Like many schools, the interactions of students in their late teens, faculty and staff can be combustible, as any number of prep and high school leaders will admit. The more prominent the school in a given city, the more publicity it’s bound to get when something goes wrong.
Things started going wrong at Horace Mann — publicly at least — on June 6, when the New York Times Magazine published a first-person account by Amos Kamil, about faculty sexual abuse at the school. He graduated 30 years ago and his compendium of classmates’ experiences blasted the lid off the cloistered institution.
The fireworks only started with the magazine article. Fueled by social media, Facebook discussions and the interactions of the well-educated, Horace Mann became even more of an isolated castle alongside Van Cortlandt Park than it already was. A former faculty member, Tek Young Lin, admitted to sexual experiences with students — insisting they were consensual. At 88, he was surely aware that the statute of limitations for his transgressions was past.
All of this is further exacerbated by having the nation’s most prominent and powerful newspaper on the school’s case. The Times published nearly a dozen subsequent articles and with a large percentage of Horace Mann alumni living in the New York City area, the pressure on the school has been properly relentless.
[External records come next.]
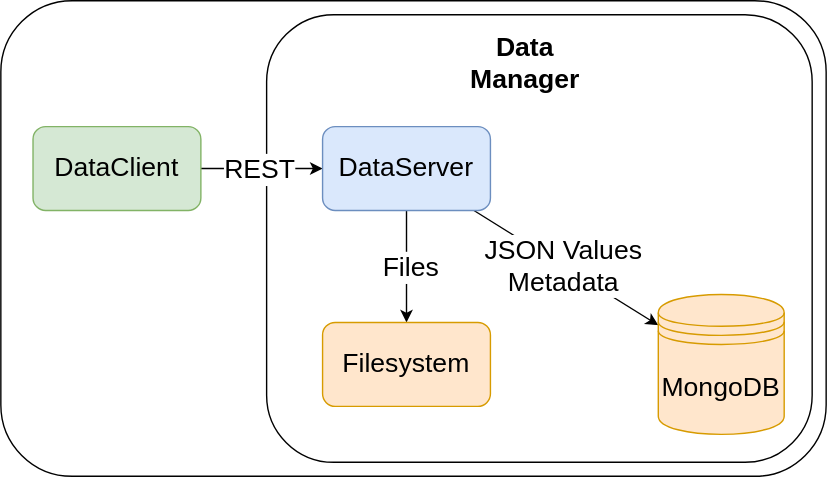
Before: src/madsci_data_manager/assets/data_manager.drawio.svg, a diagram exported from draw.io (AD-SDL/MADSci). Source tidied: cells renumbered, new cells last; positions are measured from the earlier drawing's top-left corner, leaving out a move shared by most shapes. The source it was exported from:
```xml
<mxGraphModel>
  <root>
    <mxCell id="0" />
    <mxCell id="1" parent="0" />
    <mxCell id="2" style="rounded=1;whiteSpace=wrap;html=1;fontSize=19;" parent="1" vertex="1">
      <mxGeometry width="590" height="340" as="geometry" />
    </mxCell>
    <mxCell id="3" style="rounded=1;whiteSpace=wrap;html=1;fontSize=19;" parent="1" vertex="1">
      <mxGeometry x="190" y="10" width="390" height="320" as="geometry" />
    </mxCell>
    <mxCell id="4" style="edgeStyle=none;html=1;fontSize=19;" parent="1" edge="1" source="5" target="10">
      <mxGeometry relative="1" as="geometry" />
    </mxCell>
    <mxCell id="5" value="DataClient" style="rounded=1;whiteSpace=wrap;html=1;fillColor=#d5e8d4;strokeColor=#82b366;fontSize=19;" parent="1" vertex="1">
      <mxGeometry x="23" y="90" width="120" height="60" as="geometry" />
    </mxCell>
    <mxCell id="6" style="edgeStyle=none;html=1;fontSize=19;" parent="1" edge="1" source="10" target="12">
      <mxGeometry relative="1" as="geometry" />
    </mxCell>
    <mxCell id="7" value="Files" style="edgeLabel;html=1;align=center;verticalAlign=middle;fontSize=19;" parent="6" vertex="1">
      <mxGeometry x="0.01" y="2" relative="1" as="geometry" />
    </mxCell>
    <mxCell id="8" style="edgeStyle=none;html=1;fontSize=19;" parent="1" edge="1" source="10" target="13">
      <mxGeometry relative="1" as="geometry" />
    </mxCell>
    <mxCell id="9" value="JSON Values&lt;div&gt;Metadata&lt;/div&gt;" style="edgeLabel;html=1;align=center;verticalAlign=middle;fontSize=19;" parent="8" vertex="1">
      <mxGeometry x="-0.05" relative="1" as="geometry" />
    </mxCell>
    <mxCell id="10" value="DataServer" style="rounded=1;whiteSpace=wrap;html=1;fillColor=#dae8fc;strokeColor=#6c8ebf;fontSize=19;" parent="1" vertex="1">
      <mxGeometry x="230" y="90" width="120" height="60" as="geometry" />
    </mxCell>
    <mxCell id="11" value="Data Manager" style="text;html=1;align=center;verticalAlign=middle;whiteSpace=wrap;rounded=0;fontSize=19;fontStyle=1;" parent="1" vertex="1">
      <mxGeometry x="345" y="30" width="60" height="30" as="geometry" />
    </mxCell>
    <mxCell id="12" value="Filesystem" style="rounded=1;whiteSpace=wrap;html=1;fillColor=#ffe6cc;strokeColor=#d79b00;fontSize=19;" parent="1" vertex="1">
      <mxGeometry x="230" y="230" width="120" height="60" as="geometry" />
    </mxCell>
    <mxCell id="13" value="MongoDB" style="shape=datastore;whiteSpace=wrap;html=1;fillColor=#ffe6cc;strokeColor=#d79b00;fontSize=19;" parent="1" vertex="1">
      <mxGeometry x="470" y="210" width="90" height="100" as="geometry" />
    </mxCell>
    <mxCell id="14" value="REST" style="edgeLabel;html=1;align=center;verticalAlign=middle;fontSize=19;" parent="1" vertex="1">
      <mxGeometry x="180" y="120" as="geometry">
        <mxPoint x="4" as="offset" />
      </mxGeometry>
    </mxCell>
  </root>
</mxGraphModel>
```
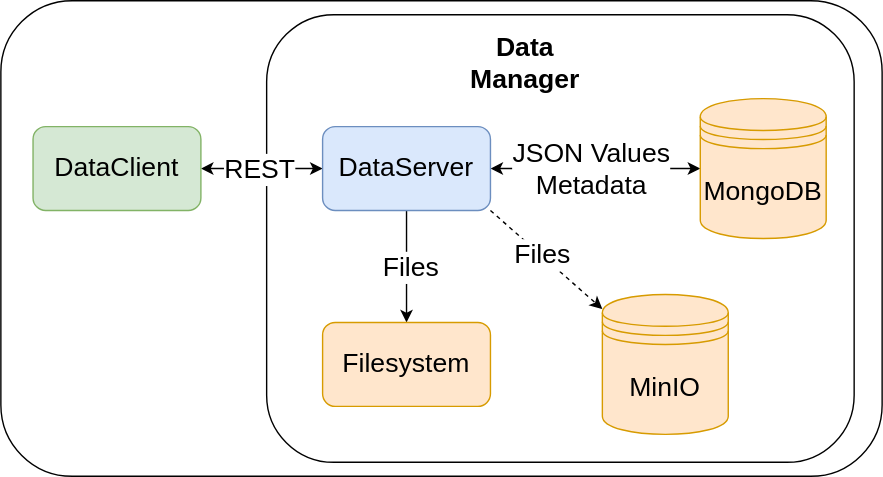
After the commit.

What changed in the source:
```diff
@@ -3,12 +3,12 @@
     <mxCell id="0" />
     <mxCell id="1" parent="0" />
     <mxCell id="2" style="rounded=1;whiteSpace=wrap;html=1;fontSize=19;" parent="1" vertex="1">
-      <mxGeometry width="590" height="340" as="geometry" />
+      <mxGeometry width="630" height="340" as="geometry" />
     </mxCell>
     <mxCell id="3" style="rounded=1;whiteSpace=wrap;html=1;fontSize=19;" parent="1" vertex="1">
-      <mxGeometry x="190" y="10" width="390" height="320" as="geometry" />
+      <mxGeometry x="190" y="10" width="420" height="320" as="geometry" />
     </mxCell>
-    <mxCell id="4" style="edgeStyle=none;html=1;fontSize=19;" parent="1" edge="1" source="5" target="10">
+    <mxCell id="4" style="edgeStyle=none;html=1;fontSize=19;startArrow=classic;startFill=1;" parent="1" edge="1" source="5" target="10">
       <mxGeometry relative="1" as="geometry" />
     </mxCell>
     <mxCell id="5" value="DataClient" style="rounded=1;whiteSpace=wrap;html=1;fillColor=#d5e8d4;strokeColor=#82b366;fontSize=19;" parent="1" vertex="1">
@@ -20,12 +20,18 @@
     <mxCell id="7" value="Files" style="edgeLabel;html=1;align=center;verticalAlign=middle;fontSize=19;" parent="6" vertex="1">
       <mxGeometry x="0.01" y="2" relative="1" as="geometry" />
     </mxCell>
-    <mxCell id="8" style="edgeStyle=none;html=1;fontSize=19;" parent="1" edge="1" source="10" target="13">
+    <mxCell id="8" style="edgeStyle=none;html=1;fontSize=19;startArrow=classic;startFill=1;" parent="1" edge="1" source="10" target="13">
       <mxGeometry relative="1" as="geometry" />
     </mxCell>
     <mxCell id="9" value="JSON Values&lt;div&gt;Metadata&lt;/div&gt;" style="edgeLabel;html=1;align=center;verticalAlign=middle;fontSize=19;" parent="8" vertex="1">
       <mxGeometry x="-0.05" relative="1" as="geometry" />
     </mxCell>
+    <mxCell id="15" style="edgeStyle=none;html=1;exitX=1;exitY=1;exitDx=0;exitDy=0;dashed=1;" parent="1" edge="1" source="10" target="17">
+      <mxGeometry relative="1" as="geometry" />
+    </mxCell>
+    <mxCell id="16" value="Files" style="edgeLabel;html=1;align=center;verticalAlign=middle;fontSize=19;" parent="15" vertex="1">
+      <mxGeometry x="-0.1" relative="1" as="geometry" />
+    </mxCell>
     <mxCell id="10" value="DataServer" style="rounded=1;whiteSpace=wrap;html=1;fillColor=#dae8fc;strokeColor=#6c8ebf;fontSize=19;" parent="1" vertex="1">
       <mxGeometry x="230" y="90" width="120" height="60" as="geometry" />
     </mxCell>
@@ -36,12 +42,15 @@
       <mxGeometry x="230" y="230" width="120" height="60" as="geometry" />
     </mxCell>
     <mxCell id="13" value="MongoDB" style="shape=datastore;whiteSpace=wrap;html=1;fillColor=#ffe6cc;strokeColor=#d79b00;fontSize=19;" parent="1" vertex="1">
-      <mxGeometry x="470" y="210" width="90" height="100" as="geometry" />
+      <mxGeometry x="500" y="70" width="90" height="100" as="geometry" />
     </mxCell>
     <mxCell id="14" value="REST" style="edgeLabel;html=1;align=center;verticalAlign=middle;fontSize=19;" parent="1" vertex="1">
       <mxGeometry x="180" y="120" as="geometry">
         <mxPoint x="4" as="offset" />
       </mxGeometry>
     </mxCell>
+    <mxCell id="17" value="MinIO" style="shape=datastore;whiteSpace=wrap;html=1;fillColor=#ffe6cc;strokeColor=#d79b00;fontSize=19;" parent="1" vertex="1">
+      <mxGeometry x="430" y="210" width="90" height="100" as="geometry" />
+    </mxCell>
   </root>
 </mxGraphModel>
```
For the school’s part, head of school Thomas M. Kelly has come across as aloof and cold. That may be tied mostly to the legal advice he’s getting. Horace Mann’s substantial endowment and annual alumni giving could both take substantial hits due to this mess.
Schools seem particularly vulnerable to these situations. The smart school, especially it seems the private ones, ought to have crisis plans in place. This is all the more crucial because most of its internal constituents — students, parents and young alumni — are highly proficient using social media and rumors will hit and hurt as fast as people can post them.
Horace Mann hired a prominent public relations agency to help it through this crisis. No one needs to tell its experts what to do. What’s crucial is that Horace Mann’s leaders listen and act accordingly: Transparency; an investigation led by a prominent and credible team; a report that let’s responsibility rest where it should; reforms; intense internal constituent communication; and public release of all information. These are just a few of the pillars of ending this foundational crisis.
Other schools should take note and learn from Horace Mann’s challenges.
The content of this blog is about crisis management and mismanagement in a digital age. It originates with Steve Bell, who spent 30 years as a journalist for the Associated Press and in four top editor positions at The Buffalo News. He is now Partner/Director of Public Affairs at Eric Mower + Associates, one of the nation’s largest independent advertising, integrated marketing and public relations agencies, with seven offices in the Northeast and Southeast. Learn more about EMA at www.mower.com. Steve’s blog is based on his own opinions and does not represent the views or positions of Eric Mower + Associates.